> Work order: Look through the data that follows and copy each line with the string "Dose".

Before and after images:
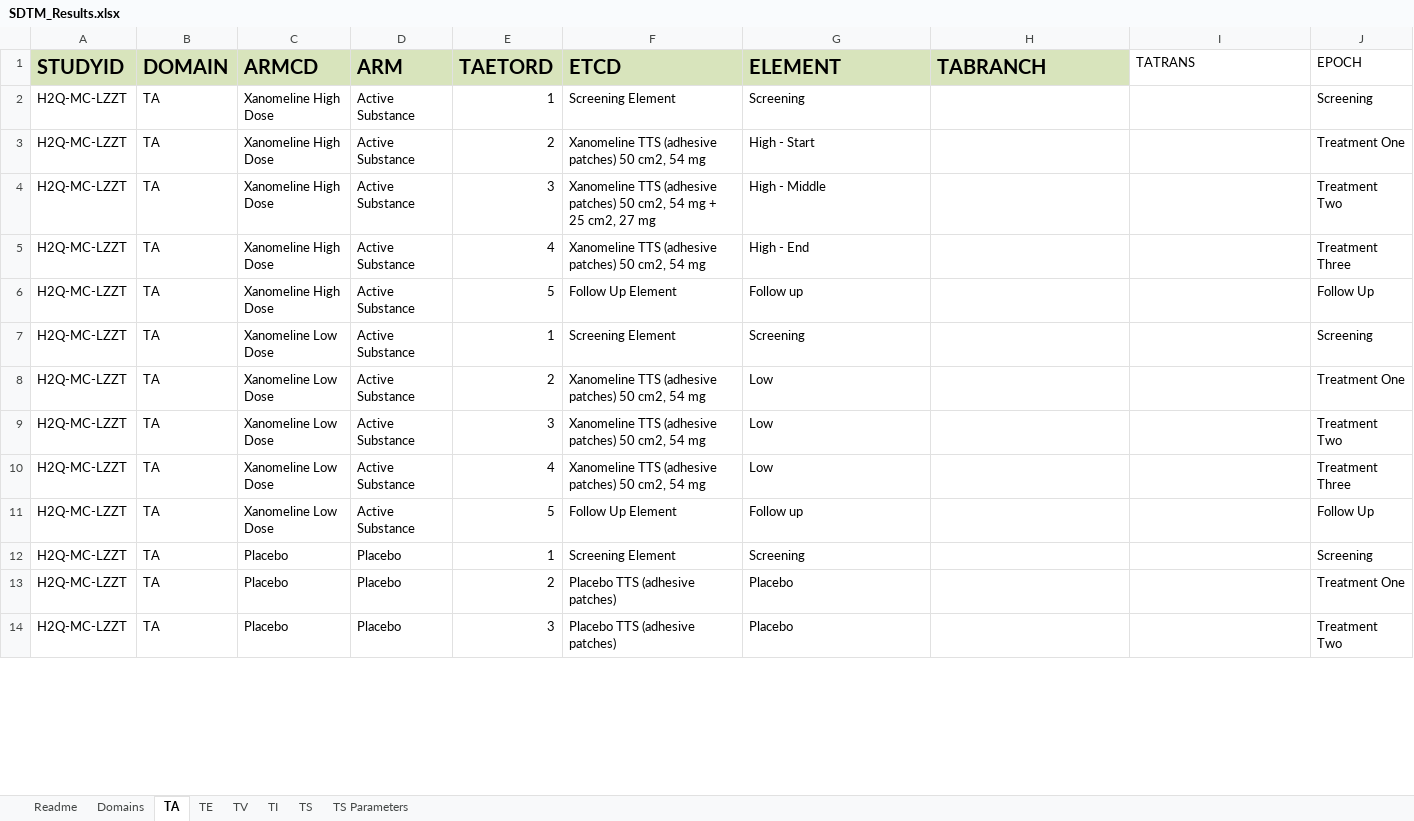
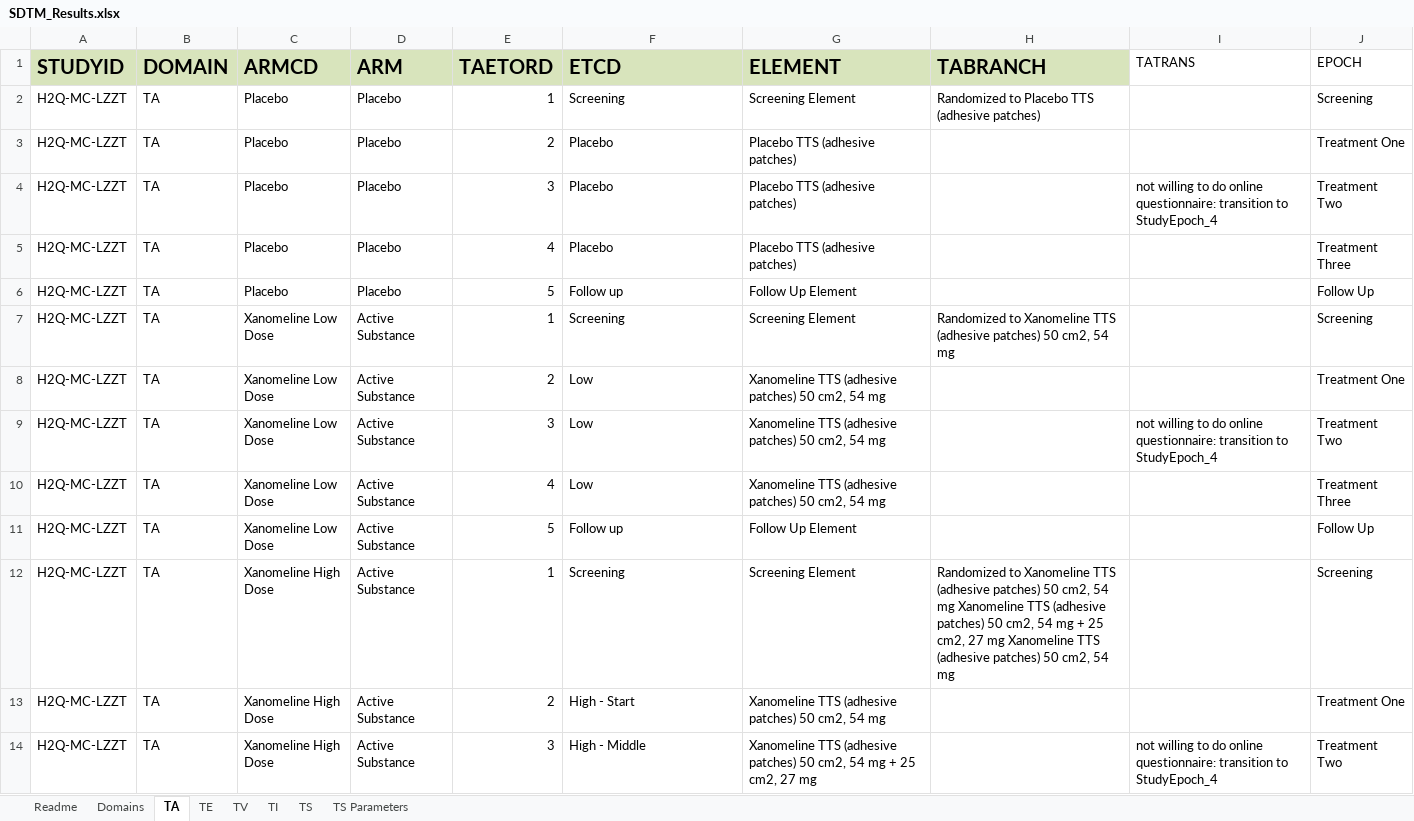
Before and after one commit to ClinLine/USDM_SDTM_mapper, an Excel workbook: Output/SDTM_Results.xlsx, sheet TA, drawn as a sheet; only a part is shown; values as stored, in another font and other column widths than the file's, no borders; the diff covers the shown part only; the diff names each change by its address in the sheet, - before the commit and + after, or states it on an @@ line.

```diff
--- a/Output/SDTM_Results.xlsx (sheet TA)
+++ b/Output/SDTM_Results.xlsx (sheet TA)
-C2:C6 (ARMCD): Xanomeline High Dose
+C2:C6 (ARMCD): Placebo
-D2:D6 (ARM): Active Substance
+D2:D6 (ARM): Placebo
-F2 (ETCD): Screening Element
+F2 (ETCD): Screening
-G2 (ELEMENT): Screening
+G2 (ELEMENT): Screening Element
-H2 (TABRANCH): (empty)
+H2 (TABRANCH): Randomized to Placebo TTS (adhesive patches)
-F3 (ETCD): Xanomeline TTS (adhesive patches) 50 cm2, 54 mg
+F3 (ETCD): Placebo
-G3 (ELEMENT): High - Start
+G3 (ELEMENT): Placebo TTS (adhesive patches)
-F4 (ETCD): Xanomeline TTS (adhesive patches) 50 cm2, 54 mg + 25 cm2, 27 mg
+F4 (ETCD): Placebo
-G4 (ELEMENT): High - Middle
+G4 (ELEMENT): Placebo TTS (adhesive patches)
-I4 (TATRANS): (empty)
+I4 (TATRANS): not willing to do online questionnaire: transition to StudyEpoch_4
-F5 (ETCD): Xanomeline TTS (adhesive patches) 50 cm2, 54 mg
+F5 (ETCD): Placebo
-G5 (ELEMENT): High - End
+G5 (ELEMENT): Placebo TTS (adhesive patches)
-F6 (ETCD): Follow Up Element
+F6 (ETCD): Follow up
-G6 (ELEMENT): Follow up
+G6 (ELEMENT): Follow Up Element
-F7 (ETCD): Screening Element
+F7 (ETCD): Screening
-G7 (ELEMENT): Screening
+G7 (ELEMENT): Screening Element
-H7 (TABRANCH): (empty)
+H7 (TABRANCH): Randomized to Xanomeline TTS (adhesive patches) 50 cm2, 54 mg
-F8:F10 (ETCD): Xanomeline TTS (adhesive patches) 50 cm2, 54 mg
+F8:F10 (ETCD): Low
-G8:G10 (ELEMENT): Low
+G8:G10 (ELEMENT): Xanomeline TTS (adhesive patches) 50 cm2, 54 mg
-I9 (TATRANS): (empty)
+I9 (TATRANS): not willing to do online questionnaire: transition to StudyEpoch_4
-F11 (ETCD): Follow Up Element
+F11 (ETCD): Follow up
-G11 (ELEMENT): Follow up
+G11 (ELEMENT): Follow Up Element
-C12:C14 (ARMCD): Placebo
+C12:C14 (ARMCD): Xanomeline High Dose
-D12:D14 (ARM): Placebo
+D12:D14 (ARM): Active Substance
-F12 (ETCD): Screening Element
+F12 (ETCD): Screening
-G12 (ELEMENT): Screening
+G12 (ELEMENT): Screening Element
-H12 (TABRANCH): (empty)
+H12 (TABRANCH): Randomized to Xanomeline TTS (adhesive patches) 50 cm2, 54 mg Xanomeline TTS (adhesive patches) 50 cm2, 54 mg + 25 cm2, 27 mg Xanomeline TTS (adhesive patches) 50 cm2, 54 mg
-F13 (ETCD): Placebo TTS (adhesive patches)
+F13 (ETCD): High - Start
-G13 (ELEMENT): Placebo
+G13 (ELEMENT): Xanomeline TTS (adhesive patches) 50 cm2, 54 mg
-F14 (ETCD): Placebo TTS (adhesive patches)
+F14 (ETCD): High - Middle
-G14 (ELEMENT): Placebo
+G14 (ELEMENT): Xanomeline TTS (adhesive patches) 50 cm2, 54 mg + 25 cm2, 27 mg
-I14 (TATRANS): (empty)
+I14 (TATRANS): not willing to do online questionnaire: transition to StudyEpoch_4
```
Also changed, not shown: 8 edited cells elsewhere in this sheet, sheet Domains, sheet TS, sheet TS Parameters, Maps/sdtm_mapping_paths.xlsx, 12 other files.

> Output for this exercise:
-C2:C6 (ARMCD): Xanomeline High Dose
+C12:C14 (ARMCD): Xanomeline High Dose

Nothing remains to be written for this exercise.